**PROMPT**
Leaving out the pictures, output each record exactly as it stands.

Segment Start: THE DATA

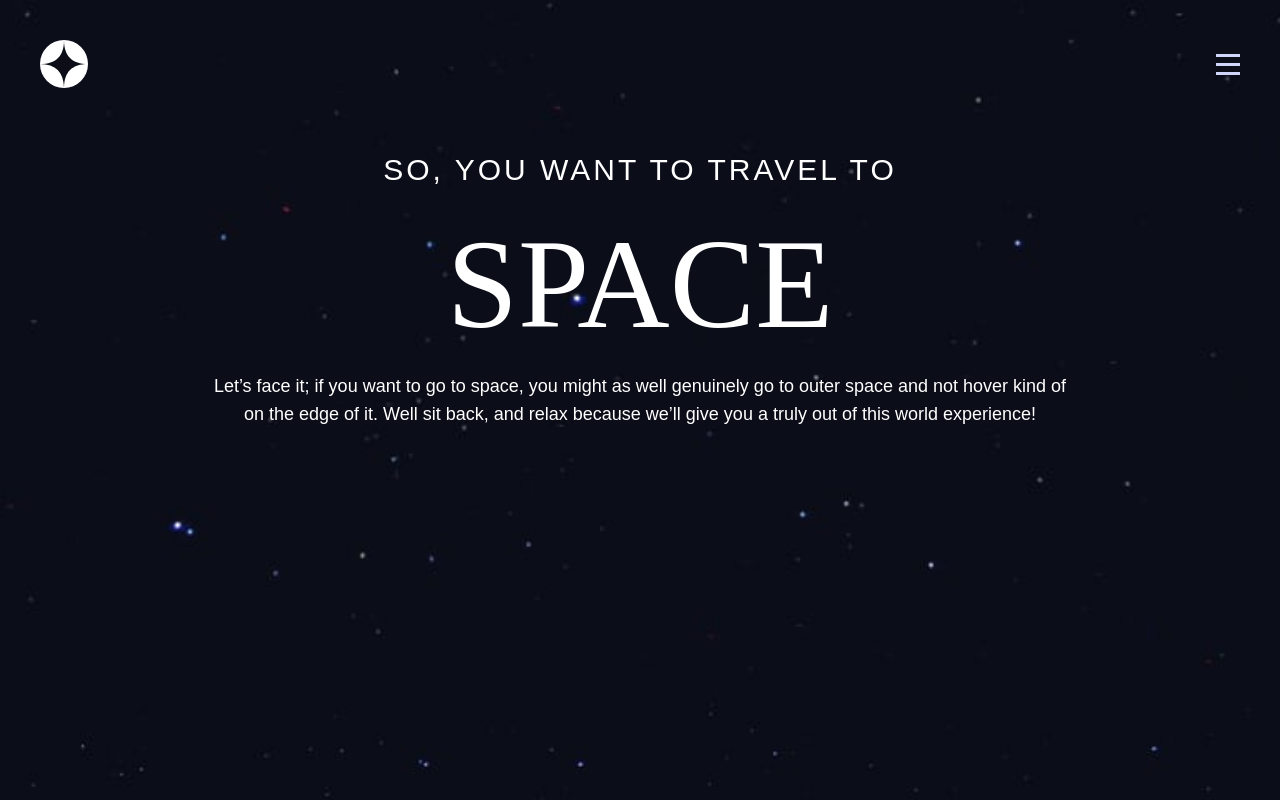
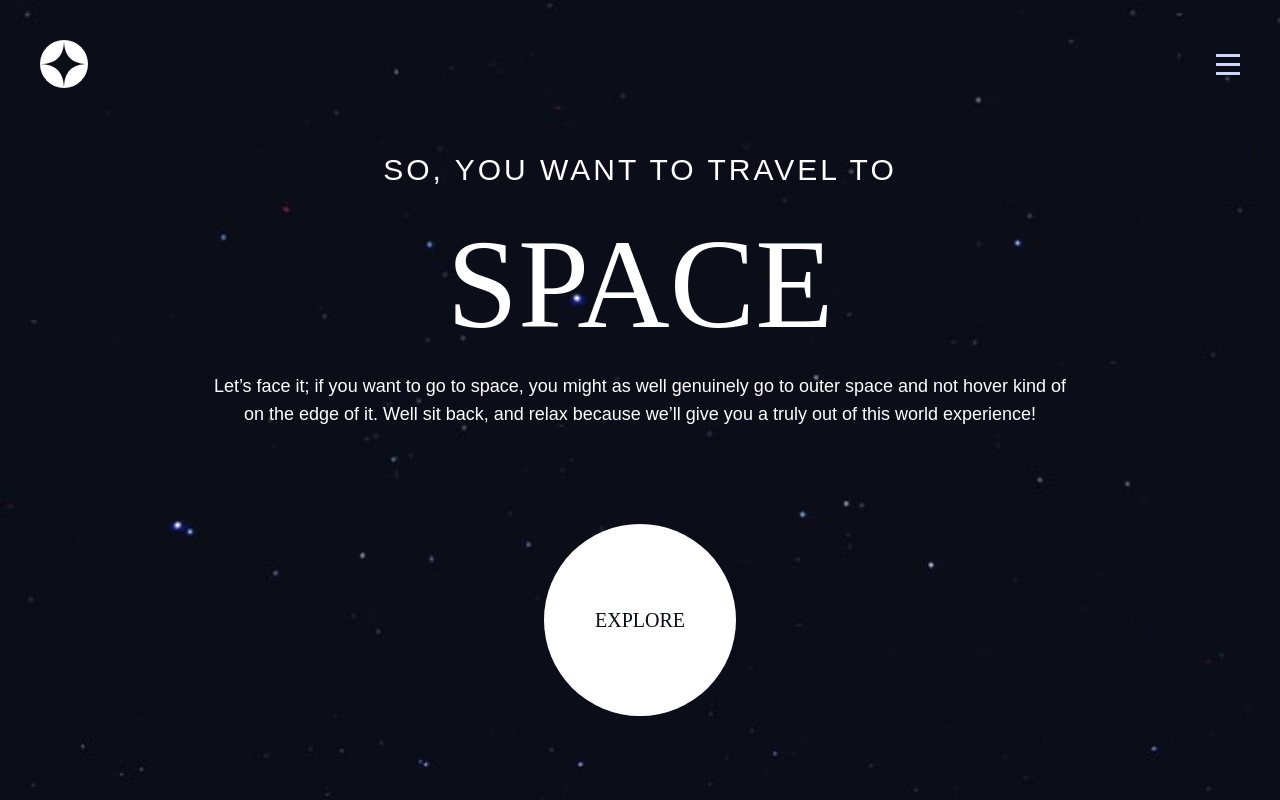
Before and after one commit to leo3210k/Space_Tourism, a React (Create React App) app: page / in a window 1280 px wide. Built offline with nearby package versions, Linux system fonts and the light colour scheme.

Commit message:
add explore button to home

```diff
--- a/src/components/Home.jsx
+++ b/src/components/Home.jsx
@@ -10,6 +10,9 @@ function Home() {
         and not hover kind of on the edge of it. Well sit back, and relax because we’ll give you a
         truly out of this world experience!
       </span>
+      <div className="w-48 h-48 flex justify-center items-center text-xl text-vulcan bg-white rounded-full font-bellefair uppercase mt-24">
+        explore
+      </div>
     </div>
   );
 }
```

Segment End: THE DATA

**ANSWER SECTION**
Before and after one commit to leo3210k/Space_Tourism, a React (Create React App) app: page / in a window 1280 px wide. Built offline with nearby package versions, Linux system fonts and the light colour scheme.

Commit message:
add explore button to home

```diff
--- a/src/components/Home.jsx
+++ b/src/components/Home.jsx
@@ -10,6 +10,9 @@ function Home() {
         and not hover kind of on the edge of it. Well sit back, and relax because we’ll give you a
         truly out of this world experience!
       </span>
+      <div className="w-48 h-48 flex justify-center items-center text-xl text-vulcan bg-white rounded-full font-bellefair uppercase mt-24">
+        explore
+      </div>
     </div>
   );
 }
```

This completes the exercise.